## Task prompt
Exactly as written, return all the data, leaving its pictures behind.

## Supplied entries

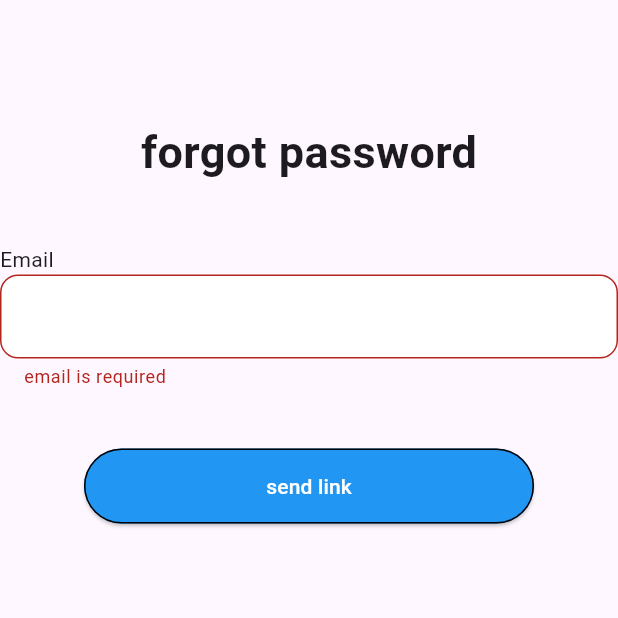
After one commit to ereikajohnson/registration_app_flutter, a Flutter app: the Forgot screen opened directly, after a tap on "send link", on a phone screen of 412 x 824 dp, the top half of it. The commit adds this screen. Run offline on Flutter 3.47's test engine with Material 3 defaults, Android fonts, the phone set to English and light mode, and no system bars; our stand-ins replace firebase_auth, firebase_core; accounts and stored records are empty.

Commit message:
firebase functions completed

```diff
--- /dev/null
+++ b/lib/forgot.dart
@@ -0,0 +1,77 @@
+import 'package:flutter/material.dart';
+import 'package:registration_app_flutter/services.dart';
+
+class Forgot extends StatefulWidget {
+  const Forgot({super.key});
+
+  @override
+  State<Forgot> createState() => _ForgotState();
+}
+
+class _ForgotState extends State<Forgot> {
+  TextEditingController emailcontroller = TextEditingController();
+  final formkey = GlobalKey<FormState>();
+  @override
+  Widget build(BuildContext context) {
+    return Scaffold(
+      body: Form(key: formkey,
+        child: Center(
+          child: Column(
+            children: [
+              SizedBox(height: 80),
+              Text(
+                "forgot password",
+                style: TextStyle(fontSize: 30, fontWeight: FontWeight.bold),
+              ),
+              SizedBox(height: 40),
+
+              Align(alignment: Alignment.topLeft, child: Text("Email")),
+              TextFormField(
+                controller: emailcontroller,
+                validator: (value) {
+                  if (value == null || value.isEmpty) {
+                    return "email is required ";
+                  }
+                  if (!value.contains("@")) {
+                    return "@ is required";
+                  }
+                  return null;
+                },
+
+                keyboardType: TextInputType.emailAddress,
+                decoration: InputDecoration(
+                  fillColor: Colors.white,
+                  filled: true,
+                  border: OutlineInputBorder(
+                    borderRadius: BorderRadius.circular(12),
+                  ),
+                ),
+              ),
+              SizedBox(height: 40),
+              SizedBox(
+                height: 50,
+                width: 300,
+                child: ElevatedButton(
+                  style: ElevatedButton.styleFrom(
+                    backgroundColor: Colors.blue,
+                    foregroundColor: Colors.white,
+                    side: BorderSide(color: Colors.black),
+                  ),
+                  onPressed: () {
+                    if (formkey.currentState!.validate()) {
+                      forgotpass(
+                        email: emailcontroller.text.trim(),
+                        context: context,
+                      );
+                    }
+                  },
+                  child: Text("send link"),
+                ),
+              ),
+            ],
+          ),
+        ),
+      ),
+    );
+  }
+}
--- a/lib/registration.dart
+++ b/lib/registration.dart
@@ -30,12 +30,12 @@ class Welcome extends StatelessWidget {
                     MaterialPageRoute(builder: (context) => Signuppage()),
                   );
                 },
-                child: Text("Sign up"),
                 style: ElevatedButton.styleFrom(
                   backgroundColor: Colors.white,
                   foregroundColor: Colors.black,
                   side: BorderSide(color: Colors.black),
                 ),
+                child: Text("Sign up"),
               ),
             ),
             SizedBox(height: 30),
--- /dev/null
+++ b/lib/services.dart
@@ -0,0 +1,60 @@
+import 'package:firebase_auth/firebase_auth.dart';
+import 'package:flutter/material.dart';
+
+Future<void> signupp({
+  required String username,
+  required String email,
+  required String Password,
+  required String Confirm,
+  required BuildContext context,
+}) async {
+  try {
+    await FirebaseAuth.instance.createUserWithEmailAndPassword(
+      email: email,
+      password: Password,
+    );
+    ScaffoldMessenger.of(
+      context,
+    ).showSnackBar(SnackBar(content: Text("user created succesfully")));
+  } catch (e) {
+    ScaffoldMessenger.of(
+      context,
+    ).showSnackBar(SnackBar(content: Text(e.toString())));
+  }
+}
+
+Future<void> loginn({
+  required String email,
+  required String password,
+  required BuildContext context,
+}) async {
+  try {
+    await FirebaseAuth.instance.signInWithEmailAndPassword(
+      email: email,
+      password: password,
+    );
+    ScaffoldMessenger.of(
+      context,
+    ).showSnackBar(SnackBar(content: Text("login succesfull")));
+  } catch (e) {
+    ScaffoldMessenger.of(
+      context,
+    ).showSnackBar(SnackBar(content: Text(e.toString())));
+  }
+}
+
+Future<void> forgotpass({
+  required String email,
+  required BuildContext context,
+}) async {
+  try {
+    await FirebaseAuth.instance.sendPasswordResetEmail(email: email);
+    ScaffoldMessenger.of(
+      context,
+    ).showSnackBar(SnackBar(content: Text("password reset link send")));
+  } catch (e) {
+    ScaffoldMessenger.of(
+      context,
+    ).showSnackBar(SnackBar(content: Text(e.toString())));
+  }
+}
--- a/pubspec.yaml
+++ b/pubspec.yaml
@@ -34,6 +34,8 @@ dependencies:
   # The following adds the Cupertino Icons font to your application.
   # Use with the CupertinoIcons class for iOS style icons.
   cupertino_icons: ^1.0.8
+  firebase_core: ^3.15.2
+  firebase_auth: ^5.7.0
 
 dev_dependencies:
   flutter_test:
```
Also changed, not shown: lib/login.dart (+65 -17 lines), lib/main.dart (+5 -2 lines), lib/signup.dart (+38 -16 lines), pubspec.lock, 4 other files.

## Answer
After one commit to ereikajohnson/registration_app_flutter, a Flutter app: the Forgot screen opened directly, after a tap on "send link", on a phone screen of 412 x 824 dp, the top half of it. The commit adds this screen. Run offline on Flutter 3.47's test engine with Material 3 defaults, Android fonts, the phone set to English and light mode, and no system bars; our stand-ins replace firebase_auth, firebase_core; accounts and stored records are empty.

Commit message:
firebase functions completed

```diff
--- /dev/null
+++ b/lib/forgot.dart
@@ -0,0 +1,77 @@
+import 'package:flutter/material.dart';
+import 'package:registration_app_flutter/services.dart';
+
+class Forgot extends StatefulWidget {
+  const Forgot({super.key});
+
+  @override
+  State<Forgot> createState() => _ForgotState();
+}
+
+class _ForgotState extends State<Forgot> {
+  TextEditingController emailcontroller = TextEditingController();
+  final formkey = GlobalKey<FormState>();
+  @override
+  Widget build(BuildContext context) {
+    return Scaffold(
+      body: Form(key: formkey,
+        child: Center(
+          child: Column(
+            children: [
+              SizedBox(height: 80),
+              Text(
+                "forgot password",
+                style: TextStyle(fontSize: 30, fontWeight: FontWeight.bold),
+              ),
+              SizedBox(height: 40),
+
+              Align(alignment: Alignment.topLeft, child: Text("Email")),
+              TextFormField(
+                controller: emailcontroller,
+                validator: (value) {
+                  if (value == null || value.isEmpty) {
+                    return "email is required ";
+                  }
+                  if (!value.contains("@")) {
+                    return "@ is required";
+                  }
+                  return null;
+                },
+
+                keyboardType: TextInputType.emailAddress,
+                decoration: InputDecoration(
+                  fillColor: Colors.white,
+                  filled: true,
+                  border: OutlineInputBorder(
+                    borderRadius: BorderRadius.circular(12),
+                  ),
+                ),
+              ),
+              SizedBox(height: 40),
+              SizedBox(
+                height: 50,
+                width: 300,
+                child: ElevatedButton(
+                  style: ElevatedButton.styleFrom(
+                    backgroundColor: Colors.blue,
+                    foregroundColor: Colors.white,
+                    side: BorderSide(color: Colors.black),
+                  ),
+                  onPressed: () {
+                    if (formkey.currentState!.validate()) {
+                      forgotpass(
+                        email: emailcontroller.text.trim(),
+                        context: context,
+                      );
+                    }
+                  },
+                  child: Text("send link"),
+                ),
+              ),
+            ],
+          ),
+        ),
+      ),
+    );
+  }
+}
--- a/lib/registration.dart
+++ b/lib/registration.dart
@@ -30,12 +30,12 @@ class Welcome extends StatelessWidget {
                     MaterialPageRoute(builder: (context) => Signuppage()),
                   );
                 },
-                child: Text("Sign up"),
                 style: ElevatedButton.styleFrom(
                   backgroundColor: Colors.white,
                   foregroundColor: Colors.black,
                   side: BorderSide(color: Colors.black),
                 ),
+                child: Text("Sign up"),
               ),
             ),
             SizedBox(height: 30),
--- /dev/null
+++ b/lib/services.dart
@@ -0,0 +1,60 @@
+import 'package:firebase_auth/firebase_auth.dart';
+import 'package:flutter/material.dart';
+
+Future<void> signupp({
+  required String username,
+  required String email,
+  required String Password,
+  required String Confirm,
+  required BuildContext context,
+}) async {
+  try {
+    await FirebaseAuth.instance.createUserWithEmailAndPassword(
+      email: email,
+      password: Password,
+    );
+    ScaffoldMessenger.of(
+      context,
+    ).showSnackBar(SnackBar(content: Text("user created succesfully")));
+  } catch (e) {
+    ScaffoldMessenger.of(
+      context,
+    ).showSnackBar(SnackBar(content: Text(e.toString())));
+  }
+}
+
+Future<void> loginn({
+  required String email,
+  required String password,
+  required BuildContext context,
+}) async {
+  try {
+    await FirebaseAuth.instance.signInWithEmailAndPassword(
+      email: email,
+      password: password,
+    );
+    ScaffoldMessenger.of(
+      context,
+    ).showSnackBar(SnackBar(content: Text("login succesfull")));
+  } catch (e) {
+    ScaffoldMessenger.of(
+      context,
+    ).showSnackBar(SnackBar(content: Text(e.toString())));
+  }
+}
+
+Future<void> forgotpass({
+  required String email,
+  required BuildContext context,
+}) async {
+  try {
+    await FirebaseAuth.instance.sendPasswordResetEmail(email: email);
+    ScaffoldMessenger.of(
+      context,
+    ).showSnackBar(SnackBar(content: Text("password reset link send")));
+  } catch (e) {
+    ScaffoldMessenger.of(
+      context,
+    ).showSnackBar(SnackBar(content: Text(e.toString())));
+  }
+}
--- a/pubspec.yaml
+++ b/pubspec.yaml
@@ -34,6 +34,8 @@ dependencies:
   # The following adds the Cupertino Icons font to your application.
   # Use with the CupertinoIcons class for iOS style icons.
   cupertino_icons: ^1.0.8
+  firebase_core: ^3.15.2
+  firebase_auth: ^5.7.0
 
 dev_dependencies:
   flutter_test:
```
Also changed, not shown: lib/login.dart (+65 -17 lines), lib/main.dart (+5 -2 lines), lib/signup.dart (+38 -16 lines), pubspec.lock, 4 other files.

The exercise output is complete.